** PROVIDED INFORMATION follows **

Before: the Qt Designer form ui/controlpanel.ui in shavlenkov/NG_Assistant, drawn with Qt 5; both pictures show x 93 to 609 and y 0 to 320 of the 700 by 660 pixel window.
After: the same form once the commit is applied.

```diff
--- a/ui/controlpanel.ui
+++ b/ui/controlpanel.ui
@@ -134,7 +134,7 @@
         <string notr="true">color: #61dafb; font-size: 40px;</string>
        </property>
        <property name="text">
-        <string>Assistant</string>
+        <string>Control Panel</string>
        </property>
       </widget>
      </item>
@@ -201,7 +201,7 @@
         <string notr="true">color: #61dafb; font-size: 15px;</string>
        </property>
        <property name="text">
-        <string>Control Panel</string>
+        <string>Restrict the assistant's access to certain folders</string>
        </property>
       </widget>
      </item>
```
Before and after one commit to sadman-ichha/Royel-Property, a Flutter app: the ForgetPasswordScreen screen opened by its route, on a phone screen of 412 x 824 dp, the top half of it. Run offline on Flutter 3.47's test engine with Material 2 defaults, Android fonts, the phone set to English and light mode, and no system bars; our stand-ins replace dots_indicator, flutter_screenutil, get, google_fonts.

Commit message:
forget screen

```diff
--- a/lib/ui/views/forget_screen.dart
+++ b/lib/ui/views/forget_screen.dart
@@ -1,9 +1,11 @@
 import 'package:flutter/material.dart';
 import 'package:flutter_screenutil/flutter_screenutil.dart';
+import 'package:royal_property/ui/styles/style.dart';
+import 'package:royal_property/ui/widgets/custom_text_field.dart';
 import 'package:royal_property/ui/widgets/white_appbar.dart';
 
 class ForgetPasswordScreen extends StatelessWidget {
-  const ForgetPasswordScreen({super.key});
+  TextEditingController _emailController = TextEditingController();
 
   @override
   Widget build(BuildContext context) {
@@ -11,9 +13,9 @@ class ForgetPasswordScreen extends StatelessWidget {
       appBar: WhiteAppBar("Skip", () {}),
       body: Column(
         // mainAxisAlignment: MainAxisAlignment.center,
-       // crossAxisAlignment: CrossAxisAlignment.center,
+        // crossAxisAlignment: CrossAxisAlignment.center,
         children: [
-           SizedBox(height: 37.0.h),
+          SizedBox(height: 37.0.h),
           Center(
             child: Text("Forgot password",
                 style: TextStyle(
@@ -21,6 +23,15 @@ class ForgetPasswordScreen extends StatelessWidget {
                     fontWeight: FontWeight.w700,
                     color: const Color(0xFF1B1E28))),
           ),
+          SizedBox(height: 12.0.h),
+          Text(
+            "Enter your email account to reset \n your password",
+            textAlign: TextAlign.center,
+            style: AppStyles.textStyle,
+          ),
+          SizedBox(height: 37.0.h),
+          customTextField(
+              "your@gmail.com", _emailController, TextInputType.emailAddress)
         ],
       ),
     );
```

** End of PROVIDED INFORMATION **

### ACTION ITEM
Among the lines above, find those holding "your" and copy each one.

### ANSWER FOR THIS EXERCISE
+            "Enter your email account to reset \n your password",
+              "your@gmail.com", _emailController, TextInputType.emailAddress)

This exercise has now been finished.